> WHAT YOU NEED TO DO: Report how many lines of the data below contain "span". Give nothing besides the number.

> EXTRACTED MATERIAL:
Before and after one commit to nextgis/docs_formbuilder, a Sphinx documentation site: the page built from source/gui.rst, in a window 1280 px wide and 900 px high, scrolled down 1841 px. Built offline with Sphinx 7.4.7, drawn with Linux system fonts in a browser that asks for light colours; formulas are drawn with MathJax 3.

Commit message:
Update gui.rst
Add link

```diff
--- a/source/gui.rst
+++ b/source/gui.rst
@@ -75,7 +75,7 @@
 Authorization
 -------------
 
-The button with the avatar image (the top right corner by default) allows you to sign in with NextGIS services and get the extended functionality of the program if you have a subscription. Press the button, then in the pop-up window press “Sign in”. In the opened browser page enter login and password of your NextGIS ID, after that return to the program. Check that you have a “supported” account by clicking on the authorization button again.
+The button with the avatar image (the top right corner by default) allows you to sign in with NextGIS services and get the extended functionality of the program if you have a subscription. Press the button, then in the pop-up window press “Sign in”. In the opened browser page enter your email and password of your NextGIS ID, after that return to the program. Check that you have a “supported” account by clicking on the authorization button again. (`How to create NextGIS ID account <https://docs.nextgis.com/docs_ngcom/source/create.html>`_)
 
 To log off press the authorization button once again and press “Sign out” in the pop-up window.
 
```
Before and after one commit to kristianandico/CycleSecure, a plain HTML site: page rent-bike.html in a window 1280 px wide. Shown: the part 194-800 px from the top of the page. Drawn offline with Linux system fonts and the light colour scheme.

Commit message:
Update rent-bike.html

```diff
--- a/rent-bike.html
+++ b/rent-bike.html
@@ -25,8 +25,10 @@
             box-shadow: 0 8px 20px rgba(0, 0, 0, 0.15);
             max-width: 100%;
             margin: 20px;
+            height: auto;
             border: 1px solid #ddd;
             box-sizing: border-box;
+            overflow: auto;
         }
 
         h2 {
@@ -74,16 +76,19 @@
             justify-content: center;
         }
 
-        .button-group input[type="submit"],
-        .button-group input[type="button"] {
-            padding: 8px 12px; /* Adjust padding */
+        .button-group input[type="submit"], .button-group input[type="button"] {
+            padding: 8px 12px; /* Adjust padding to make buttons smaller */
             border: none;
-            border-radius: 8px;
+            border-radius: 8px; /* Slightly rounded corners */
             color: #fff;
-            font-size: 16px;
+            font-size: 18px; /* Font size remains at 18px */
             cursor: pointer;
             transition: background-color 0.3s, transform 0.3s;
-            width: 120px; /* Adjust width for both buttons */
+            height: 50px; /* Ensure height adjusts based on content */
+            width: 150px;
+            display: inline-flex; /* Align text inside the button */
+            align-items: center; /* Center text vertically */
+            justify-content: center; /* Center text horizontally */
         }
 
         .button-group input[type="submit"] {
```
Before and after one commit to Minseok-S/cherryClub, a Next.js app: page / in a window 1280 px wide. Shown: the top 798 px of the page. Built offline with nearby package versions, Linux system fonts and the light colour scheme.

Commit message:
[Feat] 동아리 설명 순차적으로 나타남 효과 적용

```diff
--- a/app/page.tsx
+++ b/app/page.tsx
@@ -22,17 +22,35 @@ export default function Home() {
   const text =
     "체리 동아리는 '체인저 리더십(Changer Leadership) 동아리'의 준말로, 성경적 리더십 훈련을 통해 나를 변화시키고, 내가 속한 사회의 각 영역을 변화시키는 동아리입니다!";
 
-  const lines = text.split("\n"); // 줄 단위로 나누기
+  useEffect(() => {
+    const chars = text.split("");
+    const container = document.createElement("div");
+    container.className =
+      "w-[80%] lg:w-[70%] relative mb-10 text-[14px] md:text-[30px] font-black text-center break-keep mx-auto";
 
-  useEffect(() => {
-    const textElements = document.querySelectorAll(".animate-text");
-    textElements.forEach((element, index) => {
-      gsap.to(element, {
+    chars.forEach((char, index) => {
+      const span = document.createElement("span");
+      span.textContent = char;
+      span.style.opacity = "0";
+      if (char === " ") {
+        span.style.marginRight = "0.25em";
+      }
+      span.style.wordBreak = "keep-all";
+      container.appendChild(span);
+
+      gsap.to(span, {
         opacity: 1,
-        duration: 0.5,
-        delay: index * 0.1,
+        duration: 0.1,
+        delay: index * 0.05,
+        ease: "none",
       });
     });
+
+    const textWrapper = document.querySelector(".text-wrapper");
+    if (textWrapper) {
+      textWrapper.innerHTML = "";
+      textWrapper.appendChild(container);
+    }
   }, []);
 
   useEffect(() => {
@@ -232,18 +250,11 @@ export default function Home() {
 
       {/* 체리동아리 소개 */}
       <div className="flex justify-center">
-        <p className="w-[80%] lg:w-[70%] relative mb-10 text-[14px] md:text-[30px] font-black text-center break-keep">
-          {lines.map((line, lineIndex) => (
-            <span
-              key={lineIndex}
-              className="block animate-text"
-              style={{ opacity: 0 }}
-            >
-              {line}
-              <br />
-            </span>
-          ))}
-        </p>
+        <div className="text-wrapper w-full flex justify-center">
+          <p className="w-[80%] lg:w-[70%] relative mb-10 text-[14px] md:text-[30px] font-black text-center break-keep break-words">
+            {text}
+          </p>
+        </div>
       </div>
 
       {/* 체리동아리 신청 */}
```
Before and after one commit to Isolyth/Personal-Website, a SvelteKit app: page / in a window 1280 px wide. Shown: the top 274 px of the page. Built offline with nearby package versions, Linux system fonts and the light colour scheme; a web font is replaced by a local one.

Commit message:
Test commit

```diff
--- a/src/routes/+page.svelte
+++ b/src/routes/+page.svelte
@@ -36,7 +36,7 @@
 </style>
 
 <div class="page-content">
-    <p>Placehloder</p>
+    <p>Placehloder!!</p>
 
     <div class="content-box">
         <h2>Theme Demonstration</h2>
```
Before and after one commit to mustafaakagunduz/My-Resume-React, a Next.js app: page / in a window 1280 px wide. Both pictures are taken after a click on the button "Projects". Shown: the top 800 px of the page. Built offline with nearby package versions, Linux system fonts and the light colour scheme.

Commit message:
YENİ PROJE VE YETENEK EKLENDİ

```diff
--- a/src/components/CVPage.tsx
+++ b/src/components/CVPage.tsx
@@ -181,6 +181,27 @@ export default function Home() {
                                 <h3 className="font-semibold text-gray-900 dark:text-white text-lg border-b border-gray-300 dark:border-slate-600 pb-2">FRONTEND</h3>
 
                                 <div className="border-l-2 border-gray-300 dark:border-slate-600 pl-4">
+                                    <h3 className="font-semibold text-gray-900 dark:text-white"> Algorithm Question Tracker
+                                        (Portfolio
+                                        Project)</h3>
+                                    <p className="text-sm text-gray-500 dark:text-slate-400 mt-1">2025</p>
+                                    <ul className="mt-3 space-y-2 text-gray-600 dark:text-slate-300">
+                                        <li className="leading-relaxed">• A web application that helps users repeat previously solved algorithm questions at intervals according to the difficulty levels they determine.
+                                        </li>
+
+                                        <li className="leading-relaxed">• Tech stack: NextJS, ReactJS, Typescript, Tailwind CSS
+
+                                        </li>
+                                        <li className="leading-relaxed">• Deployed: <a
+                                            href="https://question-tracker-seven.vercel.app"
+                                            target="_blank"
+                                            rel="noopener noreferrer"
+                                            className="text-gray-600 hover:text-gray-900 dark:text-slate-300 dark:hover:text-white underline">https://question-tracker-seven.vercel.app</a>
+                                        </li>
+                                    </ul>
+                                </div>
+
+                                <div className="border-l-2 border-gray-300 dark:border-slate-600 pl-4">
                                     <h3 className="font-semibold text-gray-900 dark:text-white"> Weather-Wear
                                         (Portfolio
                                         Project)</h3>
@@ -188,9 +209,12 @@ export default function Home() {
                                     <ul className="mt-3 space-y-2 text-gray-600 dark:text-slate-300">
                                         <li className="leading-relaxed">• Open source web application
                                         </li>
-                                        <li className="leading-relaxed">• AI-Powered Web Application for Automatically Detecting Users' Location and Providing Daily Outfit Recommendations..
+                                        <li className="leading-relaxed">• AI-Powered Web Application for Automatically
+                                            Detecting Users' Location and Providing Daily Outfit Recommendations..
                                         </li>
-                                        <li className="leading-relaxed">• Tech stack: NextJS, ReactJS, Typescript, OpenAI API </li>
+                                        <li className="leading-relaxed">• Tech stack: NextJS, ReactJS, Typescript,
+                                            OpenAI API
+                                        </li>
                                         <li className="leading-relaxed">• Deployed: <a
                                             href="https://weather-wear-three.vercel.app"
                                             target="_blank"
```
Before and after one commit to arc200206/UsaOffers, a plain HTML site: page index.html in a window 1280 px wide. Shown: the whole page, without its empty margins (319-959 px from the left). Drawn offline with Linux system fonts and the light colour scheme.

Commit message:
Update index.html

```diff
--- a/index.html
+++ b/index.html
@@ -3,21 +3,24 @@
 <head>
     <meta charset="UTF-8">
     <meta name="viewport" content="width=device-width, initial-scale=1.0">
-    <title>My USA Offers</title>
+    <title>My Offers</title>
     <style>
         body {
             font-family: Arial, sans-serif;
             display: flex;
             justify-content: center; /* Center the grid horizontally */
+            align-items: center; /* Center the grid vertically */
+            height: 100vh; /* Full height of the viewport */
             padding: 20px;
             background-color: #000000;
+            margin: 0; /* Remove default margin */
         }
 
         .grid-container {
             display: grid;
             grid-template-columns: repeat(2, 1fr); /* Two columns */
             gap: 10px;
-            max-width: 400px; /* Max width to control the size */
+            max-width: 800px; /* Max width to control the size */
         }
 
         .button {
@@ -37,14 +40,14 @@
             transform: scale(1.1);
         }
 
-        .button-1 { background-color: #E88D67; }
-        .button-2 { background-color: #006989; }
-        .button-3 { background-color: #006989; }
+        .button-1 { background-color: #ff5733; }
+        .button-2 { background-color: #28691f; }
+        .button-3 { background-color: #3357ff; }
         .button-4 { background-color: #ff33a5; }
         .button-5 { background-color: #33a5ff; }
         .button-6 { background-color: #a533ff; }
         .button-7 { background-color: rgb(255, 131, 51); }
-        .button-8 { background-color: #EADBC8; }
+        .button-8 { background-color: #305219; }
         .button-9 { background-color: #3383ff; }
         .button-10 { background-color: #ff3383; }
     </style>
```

> WRITTEN SOLUTION: 9